In a food business, for example, you might compare not just margins on different products but the sales mix across the franchise. Who is doing the greatest volume of high price or high margin items, and how are they doing it? Who has the busiest breakfast or afternoon periods, and what are the drivers of that extra business? Can you do the same? Who has the highest staff productivity – are they motivating their staff through incentive schemes, or training them in sales skills, or paying extra to attract and retain good people? What is the average level of wastage across the franchise, and how are the top performers controlling it better?
A good franchise will have systems in place to measure all these factors and ways of sharing reliable and highly relevant information that you can benefit from.
The good news is that while benchmarking might show you where you can improve your business – and ultimately your financial – performance, you don’t have to work out how to do it all by yourself. In addition to the franchise system and specialists at the franchisor’s office, most franchises also have personnel who visit and communicate with franchisees on a regular basis to help franchisees maximise their profitability and local market share, and ensure they’re maintaining the standards of the franchise and the brand.
This support can come in a number of ways. First, there’s the sharing of benchmarking information and analysis of your data to see where improvements can be made. Secondly, there’s identifying what needs to be done – training, marketing, equipment/system upgrades or whatever is required to achieve those improvements. Thirdly, there’s overall business planning and reviews to help keep you on track towards your medium and long-term goals.
‘The role of the field manager is to show franchisees where and how to develop,’ as Scott Travis points out. ‘It’s easy for business owners to focus on working in the business rather than on it – to get stuck behind the counter serving customers rather than be out developing new ones. Although staying in touch with your customers is essential, a franchisee who spends their time doing too much of the low-paid work won’t grow their business. Part of the role of the field manager is to encourage you to get out and grow.’
And the other good news about field support is that all of this personal advice and encouragement doesn’t cost you anything extra – you’re already paying for it in your franchise fees (read more about the value of field visits).
Of course, your franchisor, your field managers and your suppliers aren’t your only source of support and guidance – a franchise also offers you a network of like-minded peers who are having exactly the same experiences as you – your fellow franchisees.
They understand what it’s like to have a staff member not turn up for a busy shift after a late night out, or face a sudden rush of work, or have to put in extra hours to be able to take the time off for your child’s prizegiving.
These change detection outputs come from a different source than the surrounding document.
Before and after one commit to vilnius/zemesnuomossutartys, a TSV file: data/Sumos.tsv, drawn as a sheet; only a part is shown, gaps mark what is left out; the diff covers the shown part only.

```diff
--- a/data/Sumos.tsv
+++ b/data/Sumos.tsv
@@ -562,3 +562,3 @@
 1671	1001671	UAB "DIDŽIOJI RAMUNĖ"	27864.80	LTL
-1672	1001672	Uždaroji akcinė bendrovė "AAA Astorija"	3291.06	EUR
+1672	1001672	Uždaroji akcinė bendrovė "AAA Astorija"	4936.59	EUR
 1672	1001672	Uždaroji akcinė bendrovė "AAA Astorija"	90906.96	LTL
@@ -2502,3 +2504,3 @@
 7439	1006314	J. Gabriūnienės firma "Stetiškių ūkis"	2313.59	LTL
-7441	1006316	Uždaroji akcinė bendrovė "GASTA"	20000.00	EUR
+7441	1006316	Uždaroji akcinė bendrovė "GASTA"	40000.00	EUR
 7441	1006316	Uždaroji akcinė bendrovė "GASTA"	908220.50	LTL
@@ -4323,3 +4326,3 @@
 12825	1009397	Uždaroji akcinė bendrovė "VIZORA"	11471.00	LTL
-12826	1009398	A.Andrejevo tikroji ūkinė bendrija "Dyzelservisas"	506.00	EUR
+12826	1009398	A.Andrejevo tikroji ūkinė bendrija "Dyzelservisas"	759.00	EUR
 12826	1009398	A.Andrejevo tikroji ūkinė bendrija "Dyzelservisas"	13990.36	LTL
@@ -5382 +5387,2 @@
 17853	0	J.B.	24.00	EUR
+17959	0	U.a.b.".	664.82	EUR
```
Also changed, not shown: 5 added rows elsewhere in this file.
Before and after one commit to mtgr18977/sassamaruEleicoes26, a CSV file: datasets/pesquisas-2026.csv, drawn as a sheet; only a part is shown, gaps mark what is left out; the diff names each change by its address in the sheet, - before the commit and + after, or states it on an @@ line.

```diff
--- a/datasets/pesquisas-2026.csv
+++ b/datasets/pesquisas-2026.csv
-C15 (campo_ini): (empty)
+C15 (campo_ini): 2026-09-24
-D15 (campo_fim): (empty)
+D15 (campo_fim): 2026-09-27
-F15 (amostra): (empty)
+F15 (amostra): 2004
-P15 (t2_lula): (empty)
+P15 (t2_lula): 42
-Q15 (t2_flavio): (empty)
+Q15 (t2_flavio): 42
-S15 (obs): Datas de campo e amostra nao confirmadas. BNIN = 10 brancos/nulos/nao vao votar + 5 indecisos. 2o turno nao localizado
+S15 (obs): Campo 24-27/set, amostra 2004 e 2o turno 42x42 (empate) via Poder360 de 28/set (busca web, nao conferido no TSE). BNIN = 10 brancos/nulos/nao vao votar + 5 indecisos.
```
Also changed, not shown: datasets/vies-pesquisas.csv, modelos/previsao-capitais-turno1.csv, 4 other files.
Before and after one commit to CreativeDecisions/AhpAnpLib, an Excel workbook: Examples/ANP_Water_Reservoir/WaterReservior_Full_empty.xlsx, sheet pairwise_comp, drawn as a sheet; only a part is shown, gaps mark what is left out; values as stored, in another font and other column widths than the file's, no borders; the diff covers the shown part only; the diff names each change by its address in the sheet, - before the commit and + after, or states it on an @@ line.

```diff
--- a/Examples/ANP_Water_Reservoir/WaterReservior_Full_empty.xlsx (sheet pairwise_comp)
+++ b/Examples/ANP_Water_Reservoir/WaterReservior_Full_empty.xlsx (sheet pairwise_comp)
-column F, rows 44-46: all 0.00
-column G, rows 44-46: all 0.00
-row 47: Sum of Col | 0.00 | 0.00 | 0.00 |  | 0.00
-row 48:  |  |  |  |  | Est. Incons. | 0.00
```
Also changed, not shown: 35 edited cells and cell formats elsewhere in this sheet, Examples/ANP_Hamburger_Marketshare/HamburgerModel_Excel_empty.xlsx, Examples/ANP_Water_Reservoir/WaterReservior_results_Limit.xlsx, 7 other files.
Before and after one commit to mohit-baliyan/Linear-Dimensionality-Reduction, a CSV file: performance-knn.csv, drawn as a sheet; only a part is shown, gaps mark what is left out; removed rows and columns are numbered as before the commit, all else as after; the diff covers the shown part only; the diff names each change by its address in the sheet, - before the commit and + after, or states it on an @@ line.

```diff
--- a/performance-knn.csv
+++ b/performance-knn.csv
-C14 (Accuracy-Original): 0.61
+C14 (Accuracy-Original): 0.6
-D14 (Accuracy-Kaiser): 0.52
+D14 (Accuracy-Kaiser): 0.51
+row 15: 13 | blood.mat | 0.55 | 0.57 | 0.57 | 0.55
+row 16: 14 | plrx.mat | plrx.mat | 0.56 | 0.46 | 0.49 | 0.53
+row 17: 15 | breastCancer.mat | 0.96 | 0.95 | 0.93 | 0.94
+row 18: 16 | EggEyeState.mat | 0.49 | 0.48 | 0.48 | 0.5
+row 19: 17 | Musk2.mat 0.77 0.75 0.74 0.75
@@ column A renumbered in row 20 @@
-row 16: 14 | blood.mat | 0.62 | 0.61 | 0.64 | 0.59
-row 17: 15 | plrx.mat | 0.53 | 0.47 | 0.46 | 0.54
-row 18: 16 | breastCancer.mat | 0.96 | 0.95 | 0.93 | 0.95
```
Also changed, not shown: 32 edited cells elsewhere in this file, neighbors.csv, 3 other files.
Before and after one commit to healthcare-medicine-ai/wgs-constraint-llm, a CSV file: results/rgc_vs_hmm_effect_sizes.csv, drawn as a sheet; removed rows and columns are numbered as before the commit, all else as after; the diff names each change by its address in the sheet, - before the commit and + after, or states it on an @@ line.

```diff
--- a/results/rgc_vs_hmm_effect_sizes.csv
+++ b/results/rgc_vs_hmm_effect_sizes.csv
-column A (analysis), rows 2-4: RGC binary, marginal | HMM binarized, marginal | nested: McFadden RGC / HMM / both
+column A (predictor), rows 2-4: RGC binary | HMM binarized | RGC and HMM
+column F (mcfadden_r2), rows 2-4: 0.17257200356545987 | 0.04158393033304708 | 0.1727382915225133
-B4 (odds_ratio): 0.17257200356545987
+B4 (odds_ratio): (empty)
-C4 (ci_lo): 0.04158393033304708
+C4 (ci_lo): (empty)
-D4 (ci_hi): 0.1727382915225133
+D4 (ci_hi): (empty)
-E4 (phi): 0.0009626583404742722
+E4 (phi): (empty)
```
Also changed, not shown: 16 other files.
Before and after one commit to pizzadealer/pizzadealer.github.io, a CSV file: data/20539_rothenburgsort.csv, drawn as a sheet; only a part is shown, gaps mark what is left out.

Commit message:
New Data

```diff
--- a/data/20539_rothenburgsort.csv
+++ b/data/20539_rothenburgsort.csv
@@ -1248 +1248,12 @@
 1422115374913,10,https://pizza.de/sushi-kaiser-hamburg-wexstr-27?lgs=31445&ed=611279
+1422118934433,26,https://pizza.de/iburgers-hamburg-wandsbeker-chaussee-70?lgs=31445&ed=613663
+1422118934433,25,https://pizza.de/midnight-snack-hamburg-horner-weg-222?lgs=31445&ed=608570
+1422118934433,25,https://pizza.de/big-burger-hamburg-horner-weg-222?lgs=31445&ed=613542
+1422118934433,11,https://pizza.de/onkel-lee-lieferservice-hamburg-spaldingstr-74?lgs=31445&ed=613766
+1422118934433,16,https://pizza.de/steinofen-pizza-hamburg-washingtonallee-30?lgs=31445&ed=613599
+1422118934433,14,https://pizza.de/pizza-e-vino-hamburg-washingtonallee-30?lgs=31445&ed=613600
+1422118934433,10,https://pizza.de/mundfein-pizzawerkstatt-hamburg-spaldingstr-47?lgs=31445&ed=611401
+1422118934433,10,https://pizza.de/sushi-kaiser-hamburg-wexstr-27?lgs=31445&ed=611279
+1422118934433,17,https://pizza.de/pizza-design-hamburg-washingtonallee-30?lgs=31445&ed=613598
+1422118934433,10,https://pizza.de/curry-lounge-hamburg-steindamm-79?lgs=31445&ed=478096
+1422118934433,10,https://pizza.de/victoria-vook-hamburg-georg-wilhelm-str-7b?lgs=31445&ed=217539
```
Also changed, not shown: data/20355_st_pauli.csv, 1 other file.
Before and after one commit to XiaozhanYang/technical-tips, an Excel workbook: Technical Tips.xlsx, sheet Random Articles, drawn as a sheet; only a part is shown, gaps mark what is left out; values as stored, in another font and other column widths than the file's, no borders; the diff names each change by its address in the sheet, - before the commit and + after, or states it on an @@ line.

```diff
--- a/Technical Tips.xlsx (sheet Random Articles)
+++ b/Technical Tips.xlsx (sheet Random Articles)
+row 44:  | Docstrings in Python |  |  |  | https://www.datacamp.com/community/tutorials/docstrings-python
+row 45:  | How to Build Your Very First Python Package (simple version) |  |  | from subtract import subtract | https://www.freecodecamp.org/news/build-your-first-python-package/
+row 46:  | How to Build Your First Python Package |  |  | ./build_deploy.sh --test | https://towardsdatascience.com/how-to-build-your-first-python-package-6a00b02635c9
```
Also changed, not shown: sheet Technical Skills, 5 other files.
They understand the frustrations of suppliers missing deliveries and the joys of landing a big new client. They know this because they’ve been there themselves and have already found solutions or known who to call on for help. And they’re the people that you can call upon yourself and will sit up late with at the annual franchise conference sharing stories of things that went right, that went wrong, or made them feel like a total idiot!
Don’t underestimate the financial value of this buddy network, because these are the people you will learn most from about what it takes to create, grow and manage a successful business. They are in the same franchise, with the same brand, same systems, same services, but they’re not in competition with you – they’ll want you to succeed. Above all, you won’t feel isolated, as independent business owner sometimes do. As Estelle Logan says, ‘As a franchisee you can have peace of mind that you are not in business alone – there’s always someone you can turn to for advice and help when things get tough, as they inevitably do sometimes.’
Finally, we come back to the point we made at the beginning: whatever their reason for buying a business, everyone wants to make money. The way that they make money from the business, however, may differ.
Buying a franchise as a way of buying yourself a job is quite common, and there’s nothing wrong with that if it gives you the lifestyle, flexibility and control you seek. However, if you’re going to be investing your money, time and career in a business, there’s an element of risk so you should look for it to pay you rather more than you could get by doing the same thing working for someone else.
‘In a lot of small businesses, there’s no difference between a working owner’s salary and the profit the business makes – they’re effectively the same thing,’ explains Scott Travis. ‘At the end of the year, the amount of profit you make is dependent on the amount of salary you’ve taken.’ Other factors, such as choosing to run a flasher car than the business really merits or overseas trips which combine business and holiday, may also impact upon apparent profitability.
That’s why, when it comes to valuing a business for sale, accountants and business brokers do something called ‘normalising the accounts’ to work out the true profitability. ‘This means working out what profit is left at the end of the year after removing all non-business expenses and a fair salary at market rates for the hours the owner actually does in the business (including director’s responsibilities),’ explains Nick Stevens of Link Business Brokers. ‘This leaves us with a figure we call EBITDA: Earnings Before Interest, Tax, Depreciation and Amortisation. The value of the business is based on this figure and, depending on the industry and perceived risk, may be a multiple of twice to five times the value, although it is typically three to four times.’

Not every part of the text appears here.